for patients
• There is well documented evidence of the benefits of
• To ensure the best possible care for a patient close
liaison is needed between all health and social care
professionals involved in that patient’s care
• Good communication between hospital-based staff and
the primary care team is essential
†Davies C. Getting health professionals to work together [editorial]. BMJ 2000;
Aims and objectives
• The aim of this initiative was to generate an appreciation
of interprofessional team working within the setting of
the NHS
• This was to be achieved using multidisciplinary
workshops within an undergraduate student population
 with a particular reference to interprofessional
communication in the treatment of an elderly patient
• The primary care team responsible for the welfare of a
patient can include a wide range of different
professionals including:
health visitors
social workers
general practitioners
occupational therapists
clinical psychologists
In each workshop, groups of up to 10 first year students
from all health and social care courses in Aberdeen:
 Nursing
Occupational Therapy
Diagnostic Radiography
Social Work
took part in tutorials to explore the different roles of their
future professions based on a case study of an elderly
Case study
Students given the following information:
• An 80 year old woman living alone, fell on Saturday afternoon
while leaving the local village post office. The postmistress
dialled 999 and the patient was admitted to hospital. The
patient was diagnosed to have sustained a hip fracture, had
this fixed surgically and was fit to be discharged in 10 days
• Students “brainstormed” the health and social care needs
of patient
What health and social work professionals would be most suited
to providing each aspect of the care?
How might overlaps be resolved?
Principles of group working
• Groups mixed on the basis of students’ disciplines
• As many professions represented in any one group as
was logistically achievable
• Tutors also drawn from across the range of courses
involved in this initiative
• Session emphasised small group learning
• Interactive
• Tutor took on the role of facilitator
• Students brainstormed ideas, made notes on suggestions
and provided their views on the content and process of
the session
By the end of the workshop it was expected that students
should be able to:
1. Describe the likely range of health and social care
needs of the patients in one or two case studies
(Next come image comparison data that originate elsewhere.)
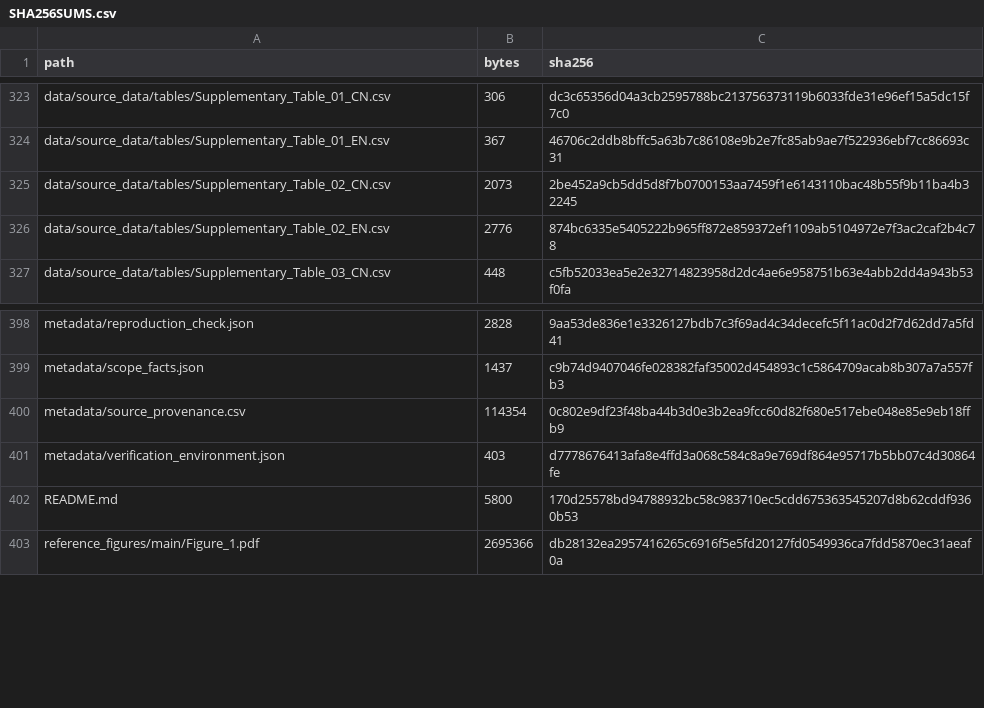
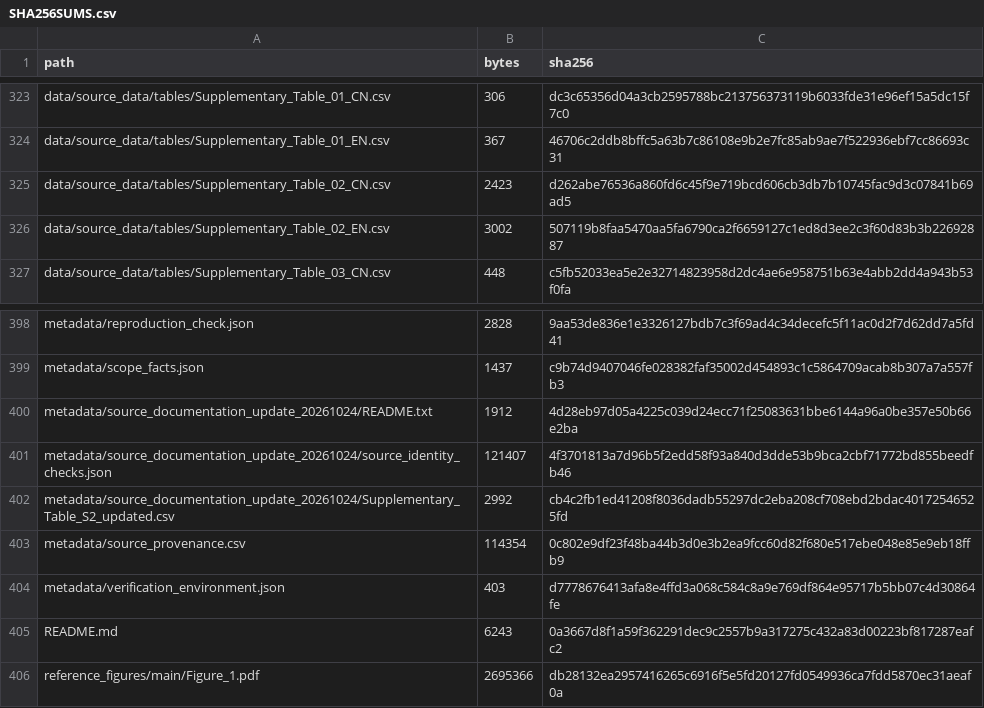
Before and after one commit to lbj-lonng/AFIRE-data-code, a CSV file: SHA256SUMS.csv, drawn as a sheet; only a part is shown, gaps mark what is left out.

Commit message:
Document verified ACS and NOAA sources and update Supplementary Table S2

```diff
--- a/SHA256SUMS.csv
+++ b/SHA256SUMS.csv
@@ -324,4 +324,4 @@ data/source_data/tables/Supplementary_Table_01_CN.csv,306,dc3c65356d04a3cb259578
 data/source_data/tables/Supplementary_Table_01_EN.csv,367,46706c2ddb8bffc5a63b7c86108e9b2e7fc85ab9ae7f522936ebf7cc86693c31
-data/source_data/tables/Supplementary_Table_02_CN.csv,2073,2be452a9cb5dd5d8f7b0700153aa7459f1e6143110bac48b55f9b11ba4b32245
-data/source_data/tables/Supplementary_Table_02_EN.csv,2776,874bc6335e5405222b965ff872e859372ef1109ab5104972e7f3ac2caf2b4c78
+data/source_data/tables/Supplementary_Table_02_CN.csv,2423,d262abe76536a860fd6c45f9e719bcd606cb3db7b10745fac9d3c07841b69ad5
+data/source_data/tables/Supplementary_Table_02_EN.csv,3002,507119b8faa5470aa5fa6790ca2f6659127c1ed8d3ee2c3f60d83b3b22692887
 data/source_data/tables/Supplementary_Table_03_CN.csv,448,c5fb52033ea5e2e32714823958d2dc4ae6e958751b63e4abb2dd4a943b53f0fa
@@ -399,5 +399,8 @@ metadata/reproduction_check.json,2828,9aa53de836e1e3326127bdb7c3f69ad4c34decefc5
 metadata/scope_facts.json,1437,c9b74d9407046fe028382faf35002d454893c1c5864709acab8b307a7a557fb3
+metadata/source_documentation_update_20261024/README.txt,1912,4d28eb97d05a4225c039d24ecc71f25083631bbe6144a96a0be357e50b66e2ba
+metadata/source_documentation_update_20261024/source_identity_checks.json,121407,4f3701813a7d96b5f2edd58f93a840d3dde53b9bca2cbf71772bd855beedfb46
+metadata/source_documentation_update_20261024/Supplementary_Table_S2_updated.csv,2992,cb4c2fb1ed41208f8036dadb55297dc2eba208cf708ebd2bdac40172546525fd
 metadata/source_provenance.csv,114354,0c802e9df23f48ba44b3d0e3b2ea9fcc60d82f680e517ebe048e85e9eb18ffb9
 metadata/verification_environment.json,403,d7778676413afa8e4ffd3a068c584c8a9e769df864e95717b5bb07c4d30864fe
-README.md,5800,170d25578bd94788932bc58c983710ec5cdd675363545207d8b62cddf9360b53
+README.md,6243,0a3667d8f1a59f362291dec9c2557b9a317275c432a83d00223bf817287eafc2
 reference_figures/main/Figure_1.pdf,2695366,db28132ea2957416265c6916f5e5fd20127fd0549936ca7fdd5870ec31aeaf0a
```
Also changed, not shown: data/source_data/tables/Supplementary_Table_02_CN.csv, data/source_data/tables/Supplementary_Table_02_EN.csv, 4 other files.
2. Discuss the contribution of different health and social
work professions to meeting the care needs of these
3. Identify overlaps in care provision and discuss how
these might be resolved
4. Work productively and responsibly as part of a multidisciplinary group
5. Recognize the importance of: mutual respect,
recognition of the contribution and skills of other
professionals, and good communication, in multidisciplinary working
• Feedback from both
extremely positive
• Data from a subsequent RIPLS-based† shared learning
questionnaire demonstrated overwhelming support for
the initiative and a strong desire to have more
undergraduate healthcare curriculum
† Parsell G, Bligh J (1999) The development of a questionnaire to assess the readiness of
health care students for inter-professional learning (RIPLS) Medical Education 32 (2): 95-100
Students’ Comments
Helped to improve
(our) communication
skills and increase
between diverse
very important
within hospital
and community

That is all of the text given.